johngrassUpright perennial grass, reproduction by large rhizomes and seeds. Well adapted to hold its own in competition with crop plants. Stems up to 6 to 8 feet high or more, from a freely branching, stout, rhizome-possessing, fibrous root system. Leave alternate, simple, relatively wide and long. Spikelets 1-flowered, in groups of three, in rather open large panicles. Fruit a caryopsis or grain, finely striate, reddish-brown. Flowers from May till frost and seed to frost.


New infestations of Johnsongrass may be reduced by planting Johnsongrass free seed, using livestock feed that is free of Johnsongrass seed and cleaning machinery before leaving infested fields.
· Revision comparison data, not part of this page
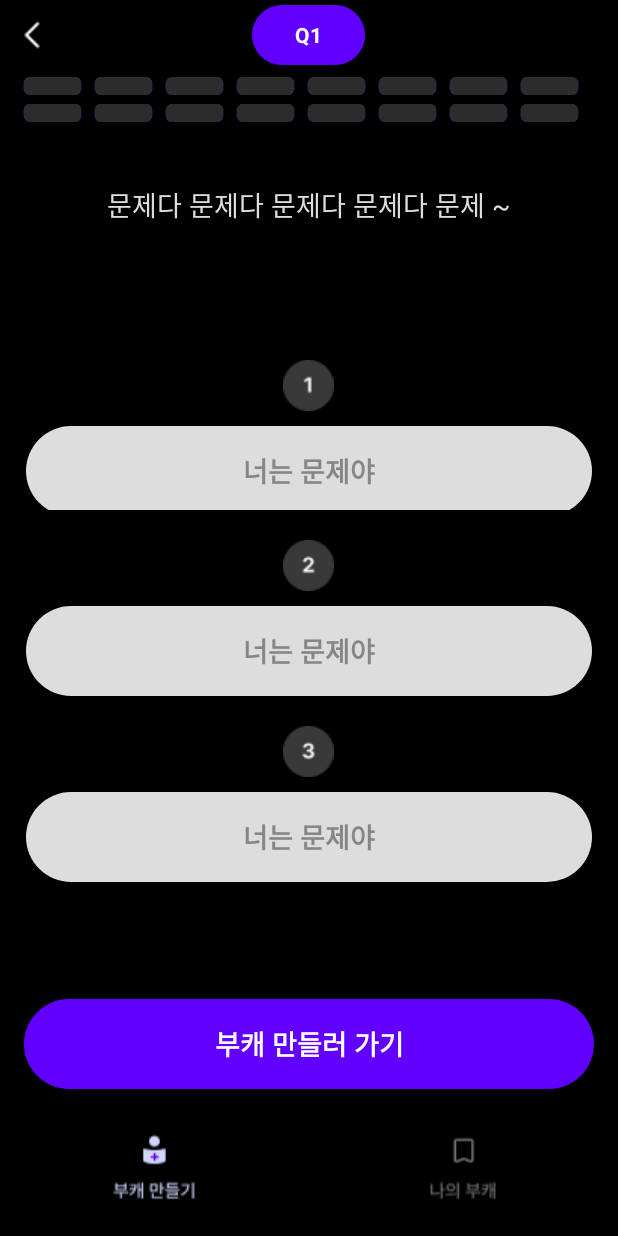
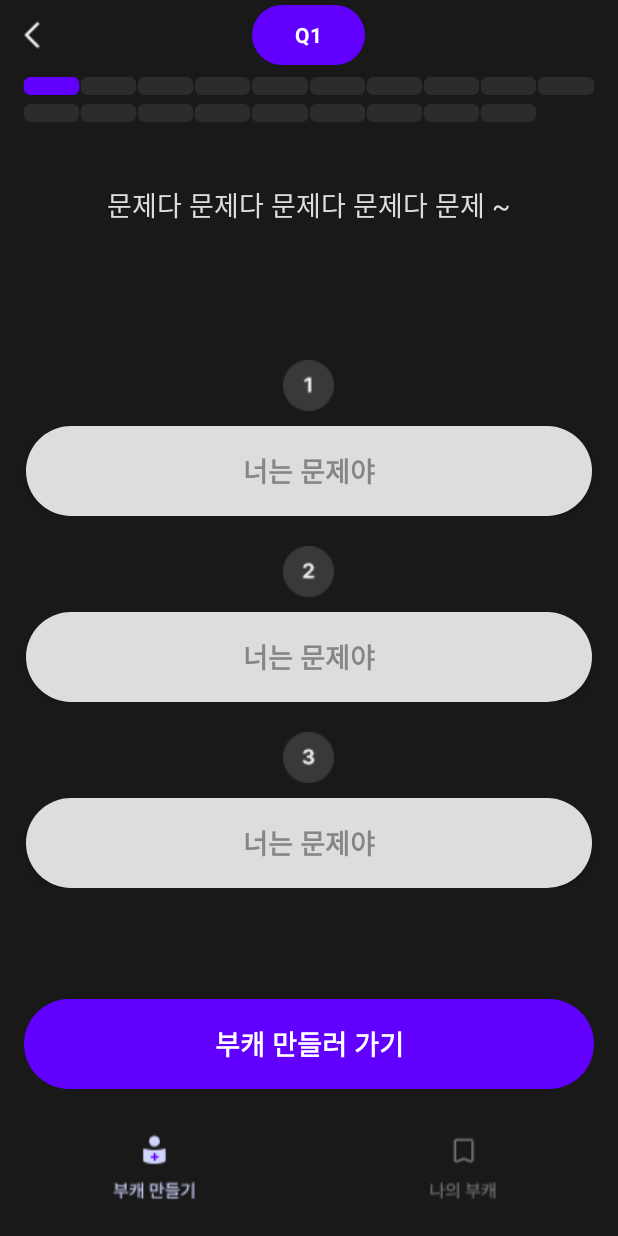
Before and after one commit to eunjee001/DDONA, an Android app: the fragment MakeCharacterContent placed in its activity, on a phone screen of 412 x 824 dp. Run offline under Robolectric (Android 15) with nearby library versions, the phone set to English and light mode, and no system bars; our stand-ins replace data binding.

Commit message:
질문 개발 완료

```diff
--- a/app/src/main/java/com/kkyoungs/ddona/question/GoInfoContent.kt
+++ b/app/src/main/java/com/kkyoungs/ddona/question/GoInfoContent.kt
@@ -4,12 +4,11 @@ import android.os.Bundle
 import android.view.LayoutInflater
 import android.view.View
 import android.view.ViewGroup
-import androidx.core.view.isGone
 import androidx.databinding.DataBindingUtil
 import androidx.fragment.app.Fragment
 import com.kkyoungs.ddona.R
 import com.kkyoungs.ddona.databinding.FragmentGoInfoBinding
-import com.kkyoungs.ddona.databinding.FragmentGoMakeBinding
+
 
 
 class GoInfoContent : Fragment() {
@@ -33,6 +32,13 @@ class GoInfoContent : Fragment() {
             binding!!.btnNext.visibility = View.GONE
 
         }
+        binding!!.llBack.setOnClickListener {
+            val transaction = activity?.supportFragmentManager?.beginTransaction()
+            transaction!!.replace(R.id.frame, GoMakeMeContent())
+            transaction.disallowAddToBackStack()
+            transaction.commit()
+            binding!!.btnNext.visibility = View.GONE
+        }
 
         return binding!!.root
     }
--- a/app/src/main/java/com/kkyoungs/ddona/question/GridBlockAdapter.kt
+++ b/app/src/main/java/com/kkyoungs/ddona/question/GridBlockAdapter.kt
@@ -6,25 +6,35 @@ import android.view.View
 import android.view.ViewGroup
 import android.widget.BaseAdapter
 import android.widget.ImageView
+import androidx.recyclerview.widget.RecyclerView
 import com.kkyoungs.ddona.R
+import com.kkyoungs.ddona.databinding.LayoutStepBinding
 
-class GridBlockAdapter(val context:Context, val qlist : Array<Int>) : BaseAdapter(){
-    override fun getCount(): Int {
+class GridBlockAdapter(val context:Context, val qlist : Array<Int>) : RecyclerView.Adapter<GridBlockAdapter.ViewHolder>() {
+    private var binding: LayoutStepBinding? = null
+
+    var position : Int = 0
+
+    override fun onCreateViewHolder(parent: ViewGroup, viewType: Int): GridBlockAdapter.ViewHolder {
+        binding = LayoutStepBinding.inflate(LayoutInflater.from(parent.context), parent, false)
+
+        return ViewHolder(binding!!.root)
+    }
+
+    override fun onBindViewHolder(holder: GridBlockAdapter.ViewHolder, position: Int) {
+
+        if (this.position >= position){
+            binding?.ivStep?.setImageResource(R.drawable.stepbar_component_fill)
+        }else {
+            binding?.ivStep?.setImageResource(R.drawable.stepbar_component_no_fill)
+        }
+    }
+
+    override fun getItemCount(): Int {
         return qlist.size
     }
 
-    override fun getItem(p0: Int): Any {
-        return 0
-    }
+    class ViewHolder(view: View) : RecyclerView.ViewHolder(view)
 
-    override fun getItemId(p0: Int): Long {
-        return 0
-    }
 
-    override fun getView(p0: Int, p1: View?, p2: ViewGroup?): View {
-        val view : View = LayoutInflater.from(context).inflate(R.layout.layout_step, null)
-        val block = view.findViewById<ImageView>(R.id.iv_step)
-        block.setImageResource(R.drawable.stepbar_component_no_fill)
-        return view
-    }
 }
--- a/app/src/main/java/com/kkyoungs/ddona/question/MakeCharacterContent.kt
+++ b/app/src/main/java/com/kkyoungs/ddona/question/MakeCharacterContent.kt
@@ -6,6 +6,7 @@ import android.view.View
 import android.view.ViewGroup
 import androidx.databinding.DataBindingUtil
 import androidx.fragment.app.Fragment
+import androidx.recyclerview.widget.GridLayoutManager
 import com.kkyoungs.ddona.R
 import com.kkyoungs.ddona.databinding.FragmentMakeCharacterBinding
 import com.kkyoungs.ddona.question.data.MbtiCalculationResponse
@@ -44,25 +45,48 @@ class MakeCharacterContent : Fragment() {
 
         getService()
         calculator()
+        click()
         return binding!!.root
     }
-    fun init(){
+    private fun init(){
+        binding!!.llBack.setOnClickListener {
+            val transaction = activity?.supportFragmentManager?.beginTransaction()
+            transaction!!.replace(R.id.frame, GoInfoContent())
+            transaction.disallowAddToBackStack()
+            transaction.commit()
+        }
     }
-    private fun stepBar(){
-        val qlist = arrayOf(1,2,3,4,5,6,7,8,9,10,11,12,13,14,15,16,17,18)
+    var questionNumber = 1
+    private fun stepBar() {
+        val qlist = arrayOf(1, 2, 3, 4, 5, 6, 7, 8, 9, 10, 11, 12, 13, 14, 15, 16, 17, 18, 19)
+
+
         val gridBlockAdapter = GridBlockAdapter(requireContext(), qlist)
-        binding!!.gridView.adapter = gridBlockAdapter
-        val questionNumber = 18
+        binding!!.gridView.apply {
+            adapter = gridBlockAdapter
+            layoutManager = GridLayoutManager(context, 10)
+
+        }
+        gridBlockAdapter.position = questionNumber - 1
 
         val callGet = RetrofitClient.apiService.getMbtiQuestion(questionNumber)
         callGet.enqueue(object : Callback<QuestionData> {
             override fun onResponse(call: Call<QuestionData>, response: Response<QuestionData>) {
                 if (response.isSuccessful) {
                     val mbtiQuestionResponse = response.body()
-                    println(">>>mbtiQuestionResponse" +mbtiQuestionResponse?.quenstion.toString())
-                    // TODO: 서버 응답 처리
+
+                    binding!!.tvTitleQ.text = "Q" + questionNumber
+                    binding!!.tvQuestion.text = mbtiQuestionResponse?.quenstion.toString()
+                    var answer = mbtiQuestionResponse?.answers.toString()
+                    val regex = "[#IENSFTJP?]"
+                    answer = answer.replace(regex.toRegex(), "")
+                    val answerArray = answer.split(",")
+                    binding!!.btnQ1.text = answerArray[0]
+                    binding!!.btnQ2.text = answerArray[1]
+                    binding!!.btnQ3.text = answerArray[2]
+
                 } else {
-                    // TODO: 서버 응답 실패 처리
+                    println(" 서버 애러")
                 }
             }
 
@@ -70,7 +94,23 @@ class MakeCharacterContent : Fragment() {
                 // TODO: 네트워크 요청 실패 처리
             }
         })
+     }
+
+    private fun click (){
+        binding!!.btnQ1.setOnClickListener {
+            questionNumber++
+            stepBar()
+        }
+        binding!!.btnQ2.setOnClickListener {
+            questionNumber++
+            stepBar()
+        }
+        binding!!.btnQ3.setOnClickListener {
+            questionNumber++
+            stepBar()
+        }
     }
+
 
     private fun calculator(){
         val mbtiCalculationRequest = MbtiCalculationRequest(mbtiScores)
@@ -80,7 +120,6 @@ class MakeCharacterContent : Fragment() {
                 if (response.isSuccessful) {
                     val mbtiCalculationResponse = response.body()
                     // TODO: 서버 응답 처리
-                    println(">>>mbtiCalculationResponse: ${mbtiCalculationResponse?.name}")
                 } else {
                     // TODO: 서버 응답 실패 처리
                 }
--- a/app/src/main/java/com/kkyoungs/ddona/question/StepBlock.kt
+++ b/app/src/main/java/com/kkyoungs/ddona/question/StepBlock.kt
@@ -14,7 +14,5 @@ class StepBlock(context: Context) : LinearLayout(context) {
             val inflater:LayoutInflater  = context!!.getSystemService(Context.LAYOUT_INFLATER_SERVICE) as LayoutInflater
             inflater.inflate(R.layout.layout_step,this, false)
 
-
         }
-
 }
--- /dev/null
+++ b/app/src/main/res/color/text_selector.xml
@@ -0,0 +1,5 @@
+<?xml version="1.0" encoding="utf-8"?>
+<selector xmlns:android="http://schemas.android.com/apk/res/android">
+    <item android:state_pressed="false" android:color="#868686"></item>
+    <item android:state_pressed="true" android:color="#FFFFFF"></item>
+</selector>
--- /dev/null
+++ b/app/src/main/res/drawable/ic_question_btn_click.xml
@@ -0,0 +1,7 @@
+<?xml version="1.0" encoding="utf-8"?>
+<shape xmlns:tools="http://schemas.android.com/tools"
+    xmlns:android="http://schemas.android.com/apk/res/android"
+    tools:ignore="MissingDefaultResource">
+    <solid android:color="#6100FF"/>
+    <corners android:radius="999dp"/>
+</shape>
--- /dev/null
+++ b/app/src/main/res/drawable/select_qs_btn.xml
@@ -0,0 +1,5 @@
+<?xml version="1.0" encoding="utf-8"?>
+<selector xmlns:android="http://schemas.android.com/apk/res/android">
+    <item android:state_pressed="false" android:drawable="@drawable/ic_question_btn"></item>
+    <item android:state_pressed="true" android:drawable="@drawable/ic_question_btn_click"></item>
+</selector>
--- a/app/src/main/res/layout/activity_main.xml
+++ b/app/src/main/res/layout/activity_main.xml
@@ -6,7 +6,7 @@
 <androidx.constraintlayout.widget.ConstraintLayout
     android:layout_width="match_parent"
     android:layout_height="match_parent"
-    android:background="@color/black"
+    android:background="#191919"
     tools:context=".MainActivity">
 
     <androidx.viewpager2.widget.ViewPager2
@@ -23,7 +23,7 @@
         android:id="@+id/tab_main"
         android:layout_width="match_parent"
         android:layout_height="82dp"
-        android:background="@color/black"
+        android:background="#191919"
         app:layout_constraintBottom_toBottomOf="parent"
         app:layout_constraintLeft_toLeftOf="parent"
         app:layout_constraintRight_toRightOf="parent"
--- a/app/src/main/res/layout/fragment_go_info.xml
+++ b/app/src/main/res/layout/fragment_go_info.xml
@@ -11,7 +11,7 @@
     android:orientation="vertical"
     android:layout_width="match_parent"
     android:layout_height="match_parent"
-    android:background="@color/black">
+    android:background="#191919">
 
     <RelativeLayout
         android:layout_width="match_parent"
@@ -40,6 +40,7 @@
         android:layout_width="match_parent"
         android:layout_height="350dp"
         android:id="@+id/info_image"
+        android:layout_marginHorizontal="16dp"
         android:background="@drawable/info_image"/>
 
 
--- a/app/src/main/res/layout/fragment_go_make.xml
+++ b/app/src/main/res/layout/fragment_go_make.xml
@@ -8,7 +8,7 @@
     android:orientation="vertical"
     android:layout_width="match_parent"
     android:layout_height="match_parent"
-    android:background="@color/black">
+    android:background="#191919">
 
     <RelativeLayout
         android:layout_width="match_parent"
--- a/app/src/main/res/layout/fragment_make_character.xml
+++ b/app/src/main/res/layout/fragment_make_character.xml
@@ -1,6 +1,7 @@
 <?xml version="1.0" encoding="utf-8"?>
 <layout
     xmlns:tools="http://schemas.android.com/tools"
+    xmlns:app="http://schemas.android.com/apk/res-auto"
     xmlns:android="http://schemas.android.com/apk/res/android">
 
     <FrameLayout
@@ -11,7 +12,7 @@
     android:orientation="vertical"
     android:layout_width="match_parent"
     android:layout_height="match_parent"
-    android:background="@color/black">
+    android:background="#191919">
 
     <RelativeLayout
         android:layout_width="match_parent"
@@ -46,13 +47,15 @@
             android:textStyle="bold" />
 
     </RelativeLayout>
-    <GridView
-        android:layout_width="wrap_content"
+    <androidx.recyclerview.widget.RecyclerView
+        android:layout_width="match_parent"
         android:layout_height="35dp"
         android:layout_marginTop="4dp"
         android:layout_marginHorizontal="15dp"
+        android:layout_gravity="center"
         android:id="@+id/grid_view"
-        android:numColumns="8"
+        app:layoutManager="androidx.recyclerview.widget.LinearLayoutManager"
+        android:orientation="horizontal"
         tools:listitem="@layout/layout_step"
         />
 
@@ -61,6 +64,7 @@
         android:layout_height="wrap_content"
         android:id="@+id/tv_question"
         android:layout_marginTop="36dp"
+        android:layout_marginHorizontal="15dp"
         android:text="문제다 문제다 문제다 문제다 문제 ~"
         android:textColor="#DDDDDD"
         android:textSize="18dp"
@@ -70,7 +74,7 @@
     <LinearLayout
         android:id="@+id/ll_q1"
         android:layout_width="match_parent"
-        android:layout_height="100dp"
+        android:layout_height="wrap_content"
         android:layout_marginTop="90dp"
         android:orientation="vertical">
     <ImageView
@@ -81,7 +85,7 @@
         android:layout_gravity="center"
        />
 
-    <TextView
+    <Button
         android:layout_width="match_parent"
         android:layout_height="60dp"
         android:layout_marginTop="10dp"
@@ -89,8 +93,8 @@
         android:text="너는 문제야"
         android:textSize="18dp"
         android:textStyle="bold"
-        android:textColor="#868686"
-        android:background="@drawable/ic_question_btn"
+        android:textColor="@color/text_selector"
+        android:background="@drawable/select_qs_btn"
         android:layout_marginHorizontal="17dp"
         android:id="@+id/btn_q1"/>
     </LinearLayout>
@@ -109,7 +113,7 @@
             android:layout_gravity="center"
            />
 
-        <TextView
+        <Button
             android:layout_width="match_parent"
             android:layout_height="60dp"
             android:layout_marginTop="10dp"
@@ -117,8 +121,8 @@
             android:text="너는 문제야"
             android:textSize="18dp"
             android:textStyle="bold"
-            android:textColor="#868686"
-            android:background="@drawable/ic_question_btn"
+            android:textColor="@color/text_selector"
+            android:background="@drawable/select_qs_btn"
             android:layout_marginHorizontal="17dp"
             android:id="@+id/btn_q2"/>
     </LinearLayout>
@@ -137,7 +141,7 @@
             android:layout_gravity="center"
        />
 
-        <TextView
+        <Button
             android:layout_width="match_parent"
             android:layout_height="60dp"
             android:layout_marginTop="10dp"
@@ -145,14 +149,11 @@
             android:text="너는 문제야"
             android:textSize="18dp"
             android:textStyle="bold"
-            android:textColor="#868686"
-            android:background="@drawable/ic_question_btn"
+            android:textColor="@color/text_selector"
+            android:background="@drawable/select_qs_btn"
             android:layout_marginHorizontal="17dp"
             android:id="@+id/btn_q3"/>
     </LinearLayout>
-
-
-
     </LinearLayout>
     </FrameLayout>
 </layout>
--- a/app/src/main/res/layout/layout_step.xml
+++ b/app/src/main/res/layout/layout_step.xml
@@ -11,7 +11,6 @@
         android:layout_width="wrap_content"
         android:layout_height="12dp"
         android:id = "@+id/iv_step"
-        android:background="@drawable/stepbar_component_fill"
         />
 </LinearLayout>
 </layout>
--- a/app/src/main/res/values/themes.xml
+++ b/app/src/main/res/values/themes.xml
@@ -3,8 +3,8 @@
     <style name="Base.Theme.DDONA" parent="Theme.AppCompat.Light.NoActionBar">
 
         <!-- Customize your light theme here. -->
-         <item name="colorPrimary">@color/black</item>
-        <item name="android:statusBarColor" tools:targetApi="l">@android:color/black</item>
+         <item name="colorPrimary">#191919</item>
+        <item name="android:statusBarColor" tools:targetApi="l">#191919</item>
         <item name="android:windowLightStatusBar">false</item>
     </style>
 
```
Control of Johnsongrass shall mean preventing the production of viable seed and destroying the plant’s ability to reproduce by vegetative means. Procedures to be used to control Johnsongrass shall include cultural control practices and chemical control or a combination of these two controls.


Cultivation may begin anytime during the growing season and shall be done in such a manner as to cut off all the weed plant at each operation (use duckfoot or blade type implement). Cultivation shall be 3 to 5 inches deep at intervals of 14 to 18 days.

When the plants have been so weakened that they emerge more slowly, the cultivation intervals may be extended to such time as will permit the plants to grow not more than 10 days after each emergence of first plants, but not to exceed intervals of 3 weeks.

Cultivation shall be continued until the weeds have been eradicated or have been suppressed to such extent that remaining plants may be more economically destroyed by the application of approved chemicals to individual plants or by hand cultivation. In yards, flower gardens, lawns and among trees and shrubbery, hoeing and other effective means of thoroughly cutting the weeds at regular intervals of not to exceed 14 days during the growing season shall be construed as intensive cultivation.

A combination of small grains and intensive cultivation may be used. Close grazing or mowing at 2 to 3 week intervals through the growing season and followed by late fall plowing, to expose the root stalks through the winter, is an accepted control practice. 


The following herbicides may be used for cost-share with landowners. Other products labeled and registered for use on this noxious weed in Kansas my be used in accordance with label directions but are not available for cost-share. Always read and follow label directions and precautions.

Fusilade (Fluazifop-P-butyl).
Horizon 2000, Fusion (Fluazifop-P-butyl + Fenoxaprop-ethyl)
Plateau (Imazapic).


There are no biological controls approved for Johnsongrass control at this time.